The Karnataka High Court has described as distressing the fact that 30,000 BE students have failed in their semester examinations this year. The court advised the students that they should not join the technical course due to peer pressure or to please their parents, but do so only if they have an aptitude for it.

In its verdict, while setting aside a single judge Bench’s direction to Visvesvaraya Technological University (VTU) to conduct supplementary examination for students who have failed in semester examination, a Division Bench comprising Chief Justice Vikramajit Sen and Justice B.V. Nagarathna said: “We wish to remind the students that to study a technical course, they must have the requisite aptitude.”

“Many times lack of aptitude for a course of study or admission to a course against the wishes of the student concerned may make him uninterested and it may be another reason for lack of attendance,” the court said. It advised the parents to ensure that their wards have the requisite aptitude to take up a technical course. The Bench went on to say that it can only articulate its concern in the hope that it will not fall on deaf ears.

Attendance issue

The Bench expressed concern over the “extremely burdensome, perhaps illogical”, stipulation of attendance, which ordains that lack of attendance in one subject will lead to disqualification for the entire semester and thereby may result in wasting of one valuable year.

The Bench said that it did not expect VTU to remain impervious to and unperturbed by failure of large number of BE students to pass semester examination. “We would have expected VTU to act in the spirit of loco tutoris if not in loco parentis to reach out to their students and redress or remedy their problems…”

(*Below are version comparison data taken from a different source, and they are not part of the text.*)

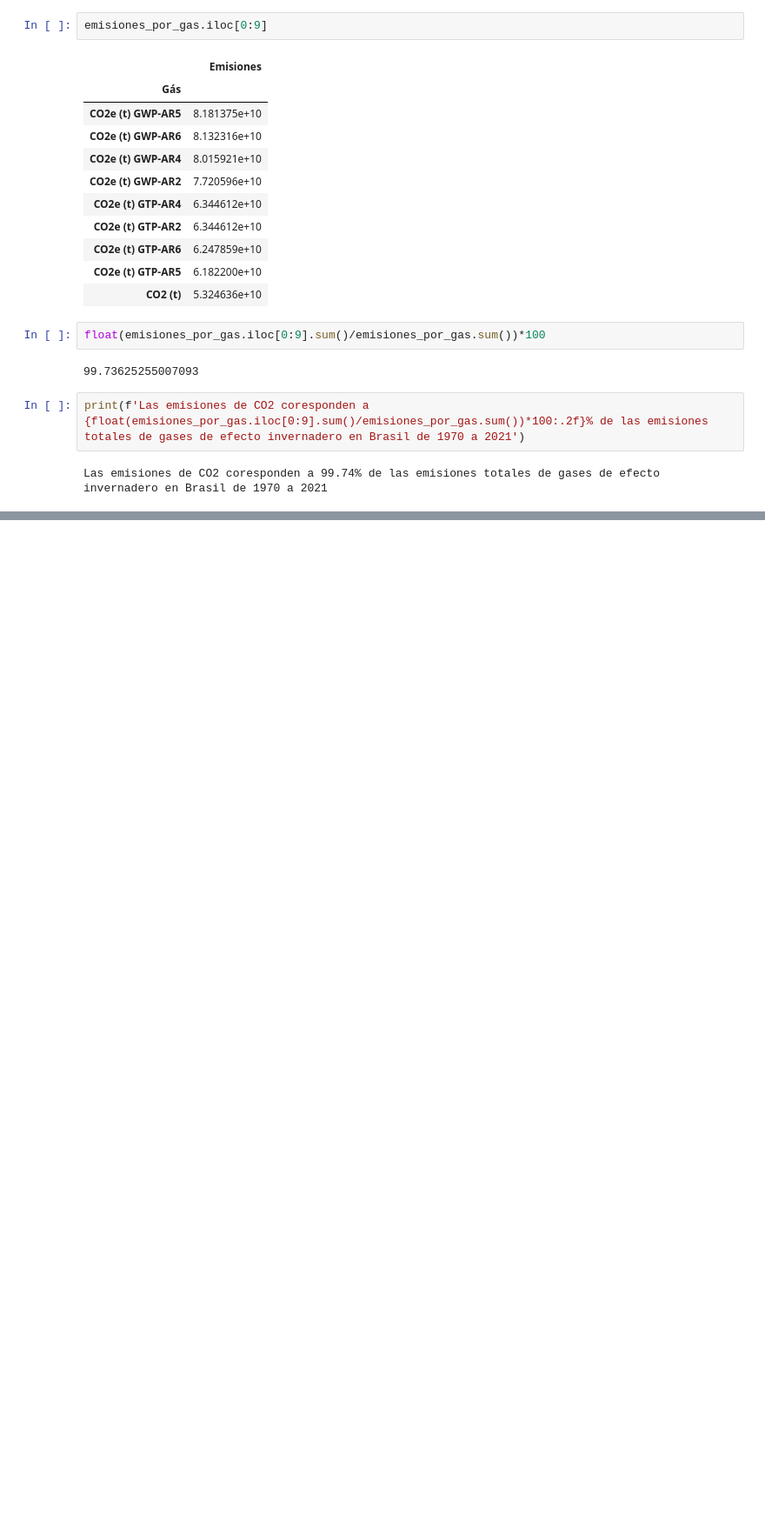
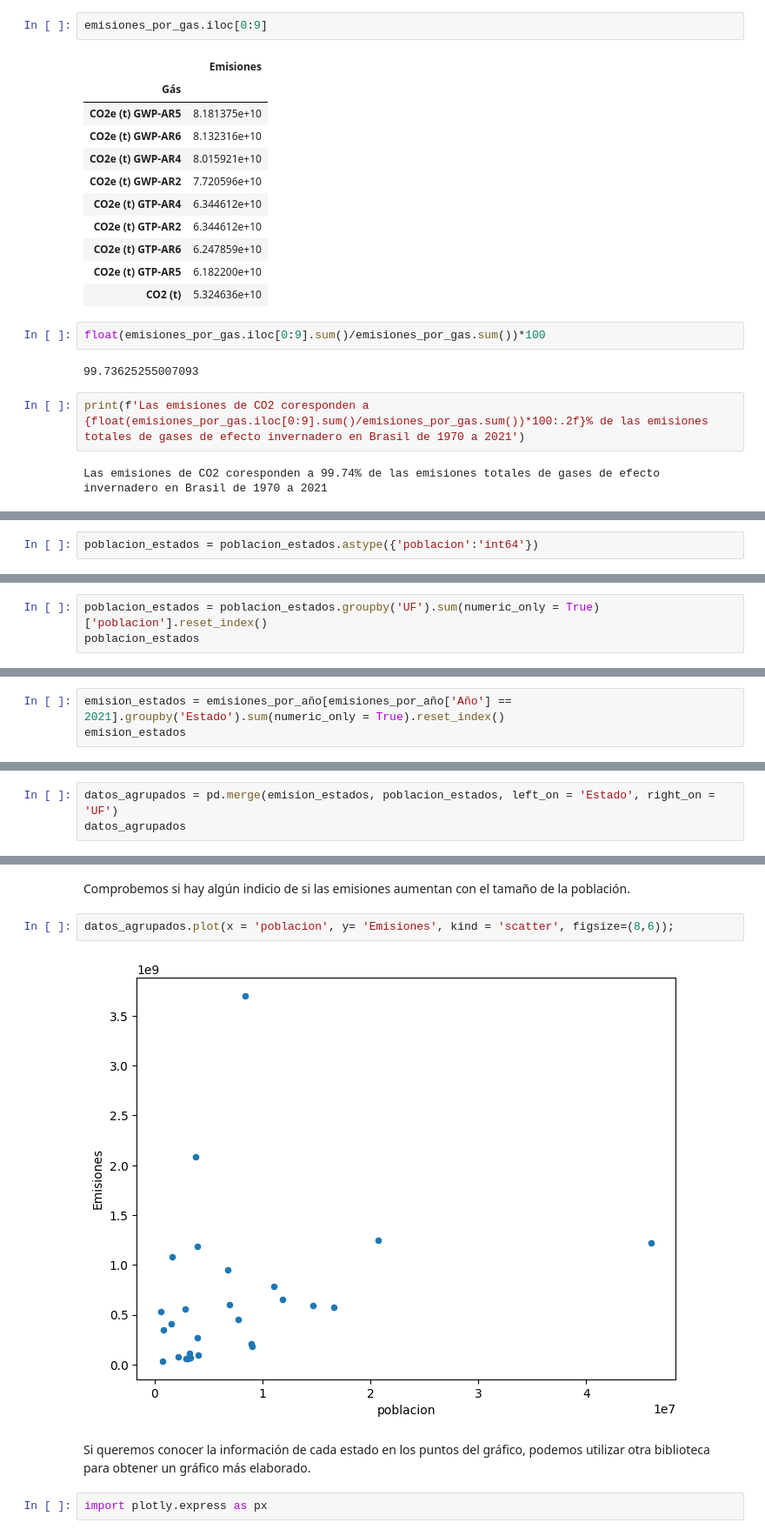
Before and after one commit to dpenamoya-ops/Pandas_seleccionar_y_agrupar_datos, a Jupyter notebook: Selección_y_agrupamiento_de_datos_con_pandas.ipynb, the cells around one changed output, grey strips where cells are left out. Shown at 87% size. Cells and saved outputs as stored; diff of their text form; blank space fills up the shorter version.

```diff
--- a/Selección_y_agrupamiento_de_datos_con_pandas.ipynb
+++ b/Selección_y_agrupamiento_de_datos_con_pandas.ipynb
@@ -375,0 +813,2 @@ Las emisiones de CO2 coresponden a 99.74% de las emisiones totales de gases de e
+# %%
+poblacion_estados = poblacion_estados.astype({'poblacion':'int64'})
@@ -375,0 +831,3 @@ Las emisiones de CO2 coresponden a 99.74% de las emisiones totales de gases de e
+# %%
+poblacion_estados = poblacion_estados.groupby('UF').sum(numeric_only = True)['poblacion'].reset_index()
+poblacion_estados
@@ -375,0 +856,3 @@ Las emisiones de CO2 coresponden a 99.74% de las emisiones totales de gases de e
+# %%
+emision_estados = emisiones_por_año[emisiones_por_año['Año'] == 2021].groupby('Estado').sum(numeric_only = True).reset_index()
+emision_estados
@@ -375,0 +877,3 @@ Las emisiones de CO2 coresponden a 99.74% de las emisiones totales de gases de e
+# %%
+datos_agrupados = pd.merge(emision_estados, poblacion_estados, left_on = 'Estado', right_on = 'UF')
+datos_agrupados
@@ -375,0 +898,10 @@ Las emisiones de CO2 coresponden a 99.74% de las emisiones totales de gases de e
+# %% [markdown]
+Comprobemos si hay algún indicio de si las emisiones aumentan con el tamaño de la población.
+# %%
+datos_agrupados.plot(x = 'poblacion', y= 'Emisiones', kind = 'scatter', figsize=(8,6));
+# %% [output]
+[figure, added]
+# %% [markdown]
+Si queremos conocer la información de cada estado en los puntos del gráfico, podemos utilizar otra biblioteca para obtener un gráfico más elaborado.
+# %%
+import plotly.express as px
```
Also changed, not shown: parts of 55 cells of this notebook.
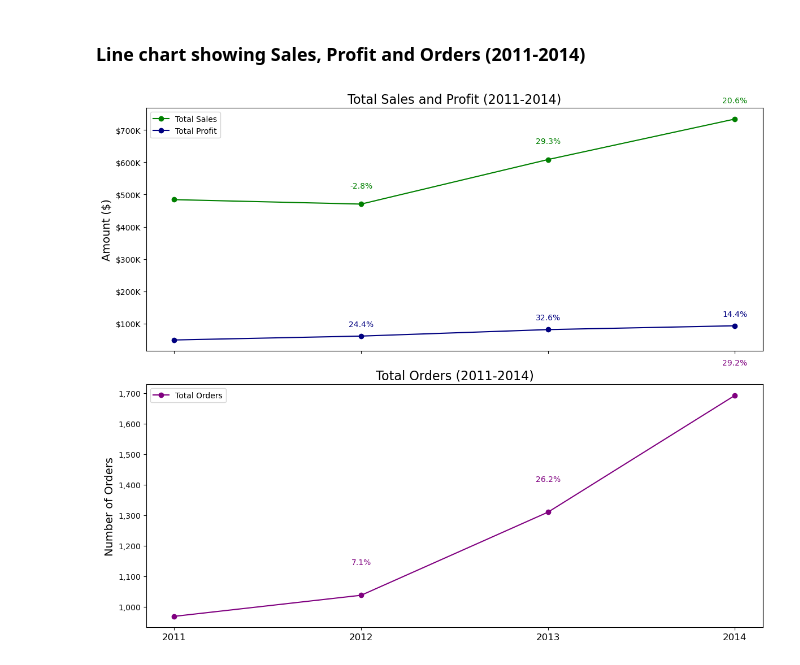
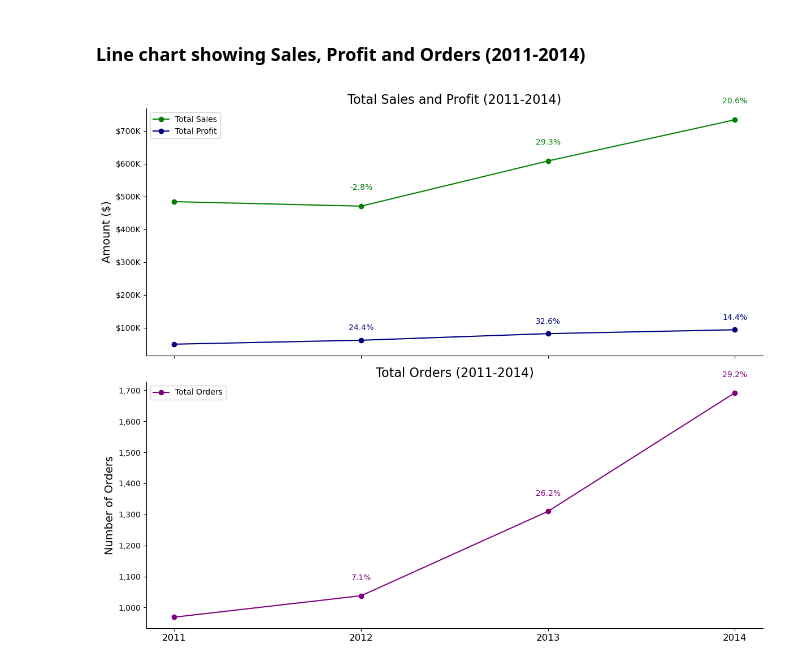
Before and after one commit to robbrody/RB_Python_SuperStore_Project, a Jupyter notebook: 1_Exploration/2_Overview.ipynb, the cells around one changed output. Drawn from its saved outputs; the diff is of its cells as text; code cells hidden in the pictures.

```diff
--- a/1_Exploration/2_Overview.ipynb
+++ b/1_Exploration/2_Overview.ipynb
@@ -61,32 +61,33 @@ for i in range(1, len(yearly_summary)):
     ax1.text(
         yearly_summary['Year'][i], yearly_summary['Profit'][i] + 30_000,  # Offset by 30,000
         f'{yearly_summary["Profit Growth %"][i]:.1f}%',
         ha='center', color='navy', fontsize=10
     )
 
 # Plot Total Orders on the second subplot
 ax2.plot(yearly_summary['Year'], yearly_summary['Orders'], label='Total Orders', marker='o', linestyle='-', color='purple')
 ax2.set_title('Total Orders (2011-2014)', fontsize=16)
 ax2.set_ylabel('Number of Orders', fontsize=14)
 ax2.legend()
 
 # Format y-axis for Orders with commas
 ax2.yaxis.set_major_formatter(plt.FuncFormatter(lambda x, _: f'{int(x):,}'))
 
 # Add growth labels with upward offset for Orders
 for i in range(1, len(yearly_summary)):
     ax2.text(
-        yearly_summary['Year'][i], yearly_summary['Orders'][i] + 100,  # Offset by 100
+        yearly_summary['Year'][i], yearly_summary['Orders'][i] + 50,  # Offset by 50
         f'{yearly_summary["Order Growth %"][i]:.1f}%',
         ha='center', color='purple', fontsize=10
     )
 
 # Set x-ticks and labels for years
 ax2.set_xticks(yearly_summary['Year'])
 ax2.set_xticklabels(['2011', '2012', '2013', '2014'], fontsize=12)
 
 # Adjust layout
+sns.despine()
 plt.tight_layout()
 plt.show()
 # %% [output]
-[figure, old version]
+[figure, new version]
```
Also changed, not shown: parts of 1 cell of this notebook, 5 other files.
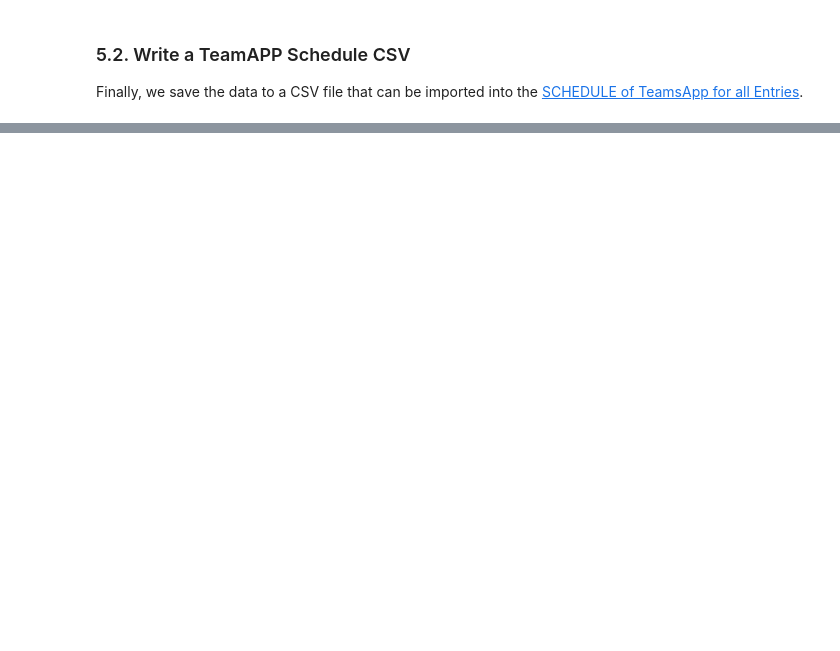
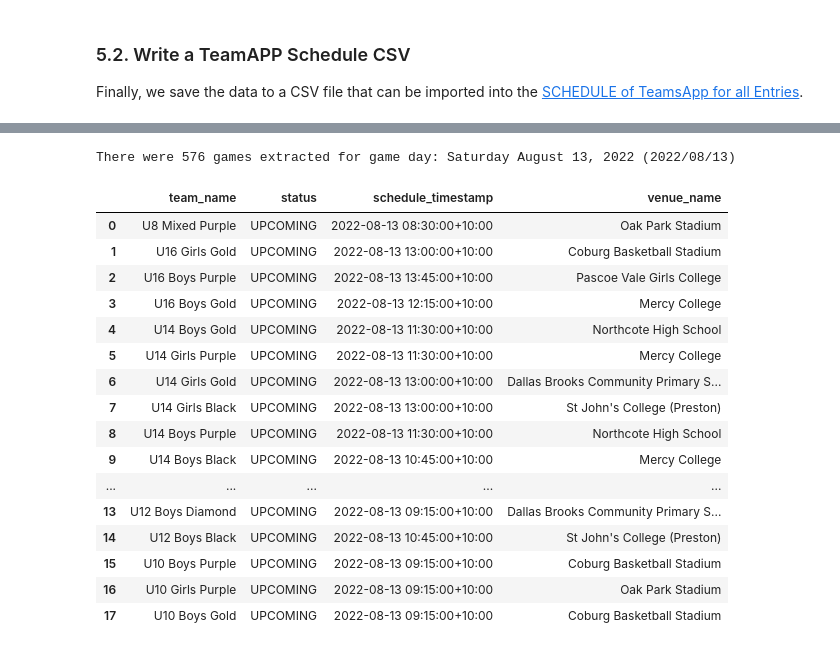
Before and after one commit to ssardina/tapp-fixture, a Jupyter notebook: playhq_scrape.ipynb, the cells around one changed output, grey strips where cells are left out. Drawn from its saved outputs; the diff is of its cells as text; code cells hidden in the pictures; blank space fills up the shorter version.

```diff
--- a/playhq_scrape.ipynb
+++ b/playhq_scrape.ipynb
@@ -195,0 +338,6 @@ team_apps_csv_df.to_csv(file_csv, index=False)
+# %%
+upcoming_games2_df = phq_club.get_games(teams_df, GAME_DATE_TIMESTAMP)
+
+print(f'There were {upcoming_games2_df.size} games extracted for game day: {GAME_DATE_NAME}')
+upcoming_games_df[phq.GAMES_COLS]
+# %% [output]
@@ -195,0 +364,18 @@ team_apps_csv_df.to_csv(file_csv, index=False)
+There were 576 games extracted for game day: Saturday August 13, 2022 (2022/08/13)
+|  | team_name | status | schedule_timestamp | venue_name |
+| 0 | U8 Mixed Purple | UPCOMING | 2022-08-13 08:30:00+10:00 | Oak Park Stadium |
+| 1 | U16 Girls Gold | UPCOMING | 2022-08-13 13:00:00+10:00 | Coburg Basketball Stadium |
+| 2 | U16 Boys Purple | UPCOMING | 2022-08-13 13:45:00+10:00 | Pascoe Vale Girls College |
+| 3 | U16 Boys Gold | UPCOMING | 2022-08-13 12:15:00+10:00 | Mercy College |
+| 4 | U14 Boys Gold | UPCOMING | 2022-08-13 11:30:00+10:00 | Northcote High School |
+| 5 | U14 Girls Purple | UPCOMING | 2022-08-13 11:30:00+10:00 | Mercy College |
+| 6 | U14 Girls Gold | UPCOMING | 2022-08-13 13:00:00+10:00 | Dallas Brooks Community Primary S... |
+| 7 | U14 Girls Black | UPCOMING | 2022-08-13 13:00:00+10:00 | St John's College (Preston) |
+| 8 | U14 Boys Purple | UPCOMING | 2022-08-13 11:30:00+10:00 | Northcote High School |
+| 9 | U14 Boys Black | UPCOMING | 2022-08-13 10:45:00+10:00 | Mercy College |
+| ... | ... | ... | ... | ... |
+| 13 | U12 Boys Diamond | UPCOMING | 2022-08-13 09:15:00+10:00 | Dallas Brooks Community Primary S... |
+| 14 | U12 Boys Black | UPCOMING | 2022-08-13 10:45:00+10:00 | St John's College (Preston) |
+| 15 | U10 Boys Purple | UPCOMING | 2022-08-13 09:15:00+10:00 | Coburg Basketball Stadium |
+| 16 | U10 Girls Purple | UPCOMING | 2022-08-13 09:15:00+10:00 | Oak Park Stadium |
+| 17 | U10 Boys Gold | UPCOMING | 2022-08-13 09:15:00+10:00 | Coburg Basketball Stadium |
```
Also changed, not shown: parts of 16 cells of this notebook.
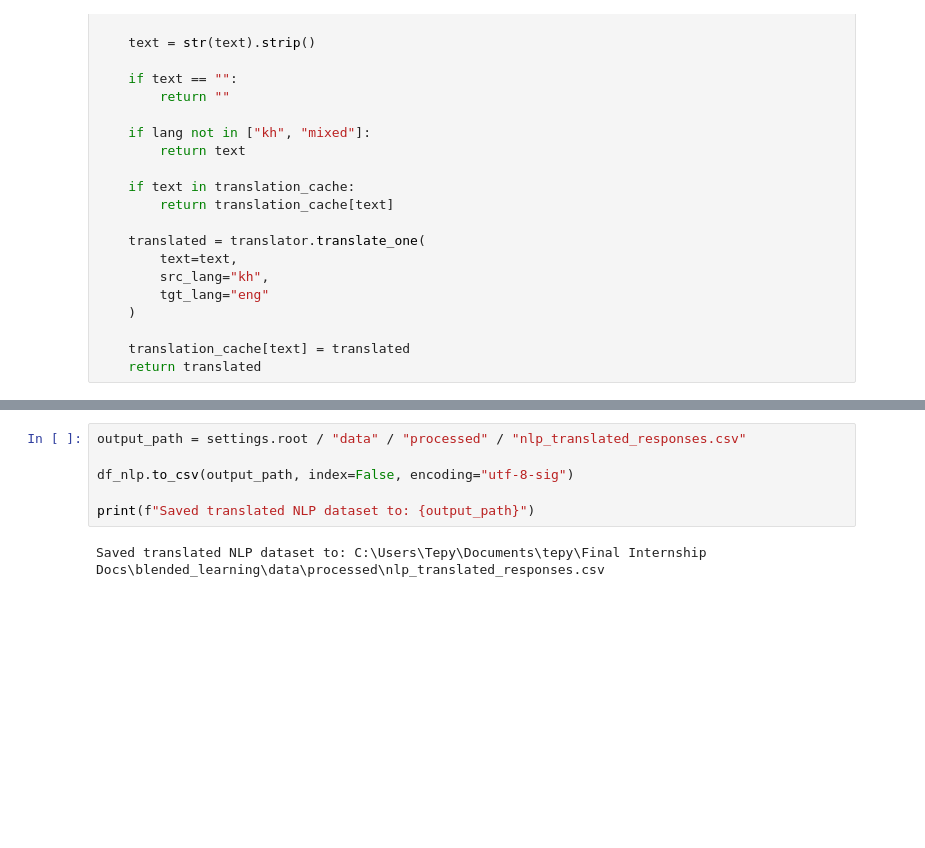
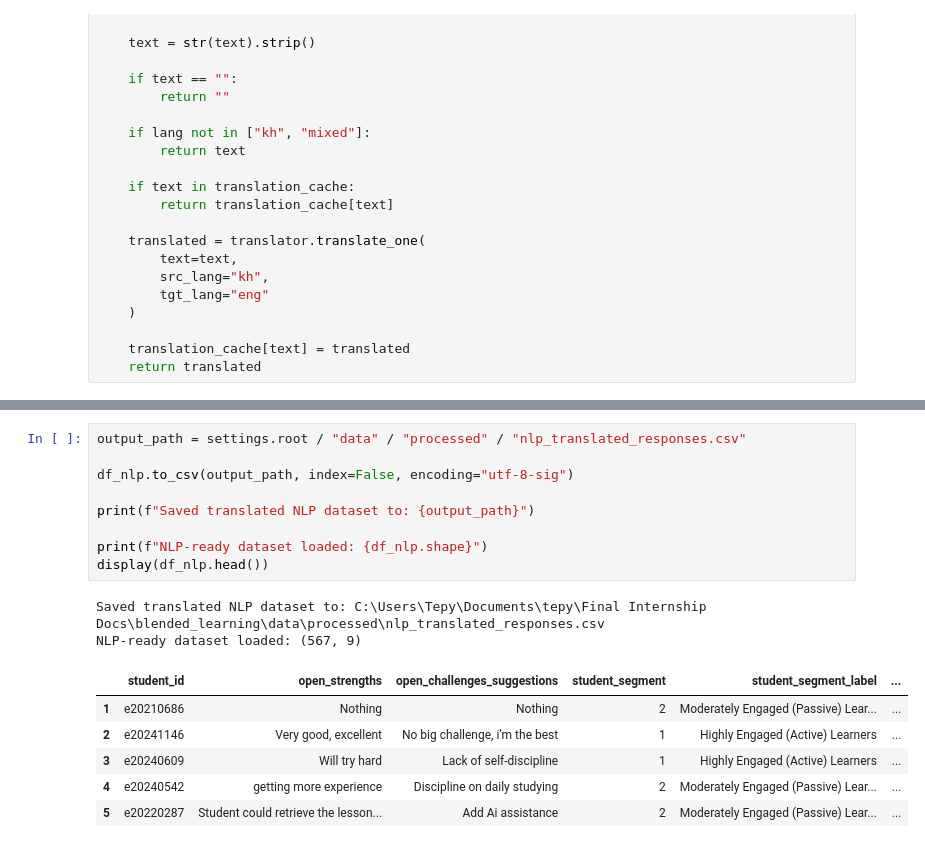
Before and after one commit to Ratnatepy/Blended-Learning, a Jupyter notebook: notebook/05-translation_preprocessing.ipynb, the cells around one changed output, grey strips where cells are left out. Saved outputs shown, nothing was run; the diff lists cells and outputs as text; blank space fills up the shorter version.

```diff
--- a/notebook/05-translation_preprocessing.ipynb
+++ b/notebook/05-translation_preprocessing.ipynb
@@ -217,8 +239,18 @@ display(
 # %%
 output_path = settings.root / "data" / "processed" / "nlp_translated_responses.csv"
 
 df_nlp.to_csv(output_path, index=False, encoding="utf-8-sig")
 
 print(f"Saved translated NLP dataset to: {output_path}")
+
+print(f"NLP-ready dataset loaded: {df_nlp.shape}")
+display(df_nlp.head())
 # %% [output]
 Saved translated NLP dataset to: C:\Users\Tepy\Documents\tepy\Final Internship Docs\blended_learning\data\processed\nlp_translated_responses.csv
+NLP-ready dataset loaded: (567, 9)
+|  | student_id | open_strengths | open_challenges_suggestions | student_segment | student_segment_label | ... |
+| 1 | e20210686 | Nothing | Nothing | 2 | Moderately Engaged (Passive) Lear... | ... |
+| 2 | e20241146 | Very good, excellent | No big challenge, i’m the best | 1 | Highly Engaged (Active) Learners | ... |
+| 3 | e20240609 | Will try hard | Lack of self-discipline | 1 | Highly Engaged (Active) Learners | ... |
+| 4 | e20240542 | getting more experience | Discipline on daily studying | 2 | Moderately Engaged (Passive) Lear... | ... |
+| 5 | e20220287 | Student could retrieve the lesson... | Add Ai assistance | 2 | Moderately Engaged (Passive) Lear... | ... |
```
Also changed, not shown: parts of 4 cells of this notebook, 6 other files.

The Bench observed that failure of a large number of students to pass in all examinations may be attributed to the fact that the BE course, which used to be of five-year duration has now been reduced to four. Or, it could be because of drop in quality of instruction in VTU; or on account of lack of care by the faculty of VTU. The Bench advised VTU to ensure that coaching in its affiliated colleges is of high quality and the problems of the students are redressed. The Division Bench observed that there are a plethora of engineering colleges in Karnataka and many lack basic infrastructure. Steps should be taken to ensure that engineering colleges have good teachers to impart quality education. Besides that, authorities concerned must ensure that teachers are also continuously assessed. The court also took note of the fact that the All-India Council for Technical Education, in certain cases, grants or continues affiliation to colleges lacking facilities, and students admitted to such institutions would suffer and this may be a contributing factor for their inability to clear the semester examination.